EXERCISE DESCRIPTION - Your copy should match the records below word for word and contain no pictures.
===== THE INPUT =====
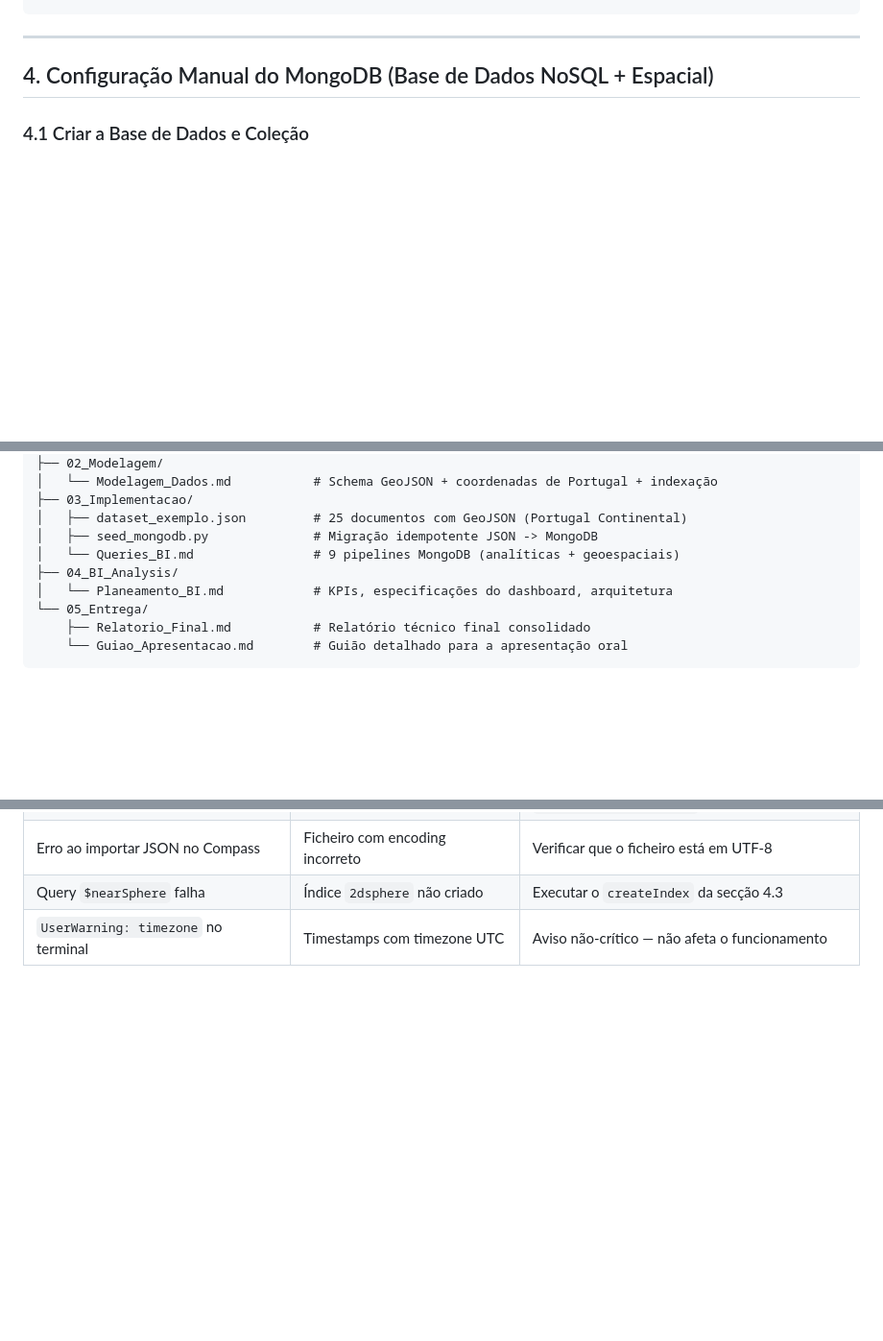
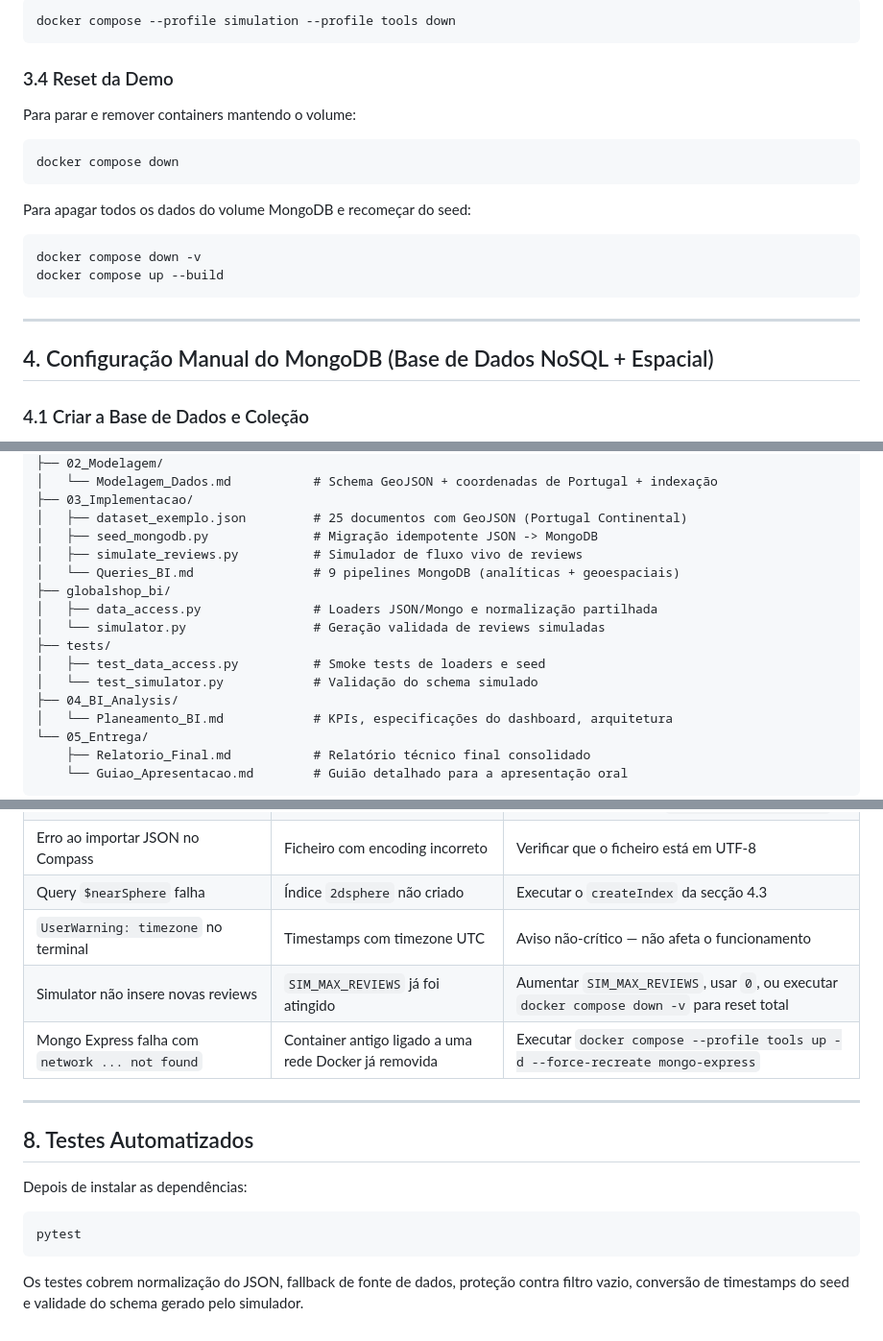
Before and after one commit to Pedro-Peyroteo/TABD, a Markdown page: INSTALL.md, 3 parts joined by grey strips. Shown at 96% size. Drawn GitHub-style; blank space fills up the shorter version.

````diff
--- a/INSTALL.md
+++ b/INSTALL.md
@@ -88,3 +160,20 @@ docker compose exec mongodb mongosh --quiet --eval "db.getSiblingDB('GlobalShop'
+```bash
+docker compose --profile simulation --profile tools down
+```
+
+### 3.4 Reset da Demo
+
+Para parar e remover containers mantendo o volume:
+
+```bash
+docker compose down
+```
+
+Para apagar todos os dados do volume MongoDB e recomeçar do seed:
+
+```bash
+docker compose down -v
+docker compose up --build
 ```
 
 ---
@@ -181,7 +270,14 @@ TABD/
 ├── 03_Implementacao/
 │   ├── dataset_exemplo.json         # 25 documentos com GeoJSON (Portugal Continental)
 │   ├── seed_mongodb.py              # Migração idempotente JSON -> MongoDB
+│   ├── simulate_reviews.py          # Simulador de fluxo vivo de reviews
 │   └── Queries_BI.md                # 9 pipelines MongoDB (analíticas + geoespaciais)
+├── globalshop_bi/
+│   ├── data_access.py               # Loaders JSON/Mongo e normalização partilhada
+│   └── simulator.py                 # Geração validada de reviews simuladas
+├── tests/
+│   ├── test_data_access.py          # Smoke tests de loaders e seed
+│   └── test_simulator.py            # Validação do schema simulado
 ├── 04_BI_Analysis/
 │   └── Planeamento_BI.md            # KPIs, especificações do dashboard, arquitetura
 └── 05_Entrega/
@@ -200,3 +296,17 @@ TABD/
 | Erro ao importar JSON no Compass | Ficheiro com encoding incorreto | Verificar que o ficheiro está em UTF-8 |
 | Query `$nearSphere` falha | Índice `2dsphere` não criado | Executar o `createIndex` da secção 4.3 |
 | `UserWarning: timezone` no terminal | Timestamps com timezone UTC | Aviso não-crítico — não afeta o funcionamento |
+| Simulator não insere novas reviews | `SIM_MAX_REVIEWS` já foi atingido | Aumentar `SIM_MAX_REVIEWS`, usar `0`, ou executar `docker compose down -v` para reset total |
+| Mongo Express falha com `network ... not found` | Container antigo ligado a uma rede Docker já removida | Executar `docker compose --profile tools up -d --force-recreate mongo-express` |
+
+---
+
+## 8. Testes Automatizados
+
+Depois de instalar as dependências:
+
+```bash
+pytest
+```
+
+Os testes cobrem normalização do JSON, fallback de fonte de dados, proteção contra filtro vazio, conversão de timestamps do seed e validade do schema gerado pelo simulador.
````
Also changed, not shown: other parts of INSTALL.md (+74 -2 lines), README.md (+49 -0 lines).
=====
COMPLETED EXERCISE -
Before and after one commit to Pedro-Peyroteo/TABD, a Markdown page: INSTALL.md, 3 parts joined by grey strips. Shown at 96% size. Drawn GitHub-style; blank space fills up the shorter version.

````diff
--- a/INSTALL.md
+++ b/INSTALL.md
@@ -88,3 +160,20 @@ docker compose exec mongodb mongosh --quiet --eval "db.getSiblingDB('GlobalShop'
+```bash
+docker compose --profile simulation --profile tools down
+```
+
+### 3.4 Reset da Demo
+
+Para parar e remover containers mantendo o volume:
+
+```bash
+docker compose down
+```
+
+Para apagar todos os dados do volume MongoDB e recomeçar do seed:
+
+```bash
+docker compose down -v
+docker compose up --build
 ```
 
 ---
@@ -181,7 +270,14 @@ TABD/
 ├── 03_Implementacao/
 │   ├── dataset_exemplo.json         # 25 documentos com GeoJSON (Portugal Continental)
 │   ├── seed_mongodb.py              # Migração idempotente JSON -> MongoDB
+│   ├── simulate_reviews.py          # Simulador de fluxo vivo de reviews
 │   └── Queries_BI.md                # 9 pipelines MongoDB (analíticas + geoespaciais)
+├── globalshop_bi/
+│   ├── data_access.py               # Loaders JSON/Mongo e normalização partilhada
+│   └── simulator.py                 # Geração validada de reviews simuladas
+├── tests/
+│   ├── test_data_access.py          # Smoke tests de loaders e seed
+│   └── test_simulator.py            # Validação do schema simulado
 ├── 04_BI_Analysis/
 │   └── Planeamento_BI.md            # KPIs, especificações do dashboard, arquitetura
 └── 05_Entrega/
@@ -200,3 +296,17 @@ TABD/
 | Erro ao importar JSON no Compass | Ficheiro com encoding incorreto | Verificar que o ficheiro está em UTF-8 |
 | Query `$nearSphere` falha | Índice `2dsphere` não criado | Executar o `createIndex` da secção 4.3 |
 | `UserWarning: timezone` no terminal | Timestamps com timezone UTC | Aviso não-crítico — não afeta o funcionamento |
+| Simulator não insere novas reviews | `SIM_MAX_REVIEWS` já foi atingido | Aumentar `SIM_MAX_REVIEWS`, usar `0`, ou executar `docker compose down -v` para reset total |
+| Mongo Express falha com `network ... not found` | Container antigo ligado a uma rede Docker já removida | Executar `docker compose --profile tools up -d --force-recreate mongo-express` |
+
+---
+
+## 8. Testes Automatizados
+
+Depois de instalar as dependências:
+
+```bash
+pytest
+```
+
+Os testes cobrem normalização do JSON, fallback de fonte de dados, proteção contra filtro vazio, conversão de timestamps do seed e validade do schema gerado pelo simulador.
````
Also changed, not shown: other parts of INSTALL.md (+74 -2 lines), README.md (+49 -0 lines).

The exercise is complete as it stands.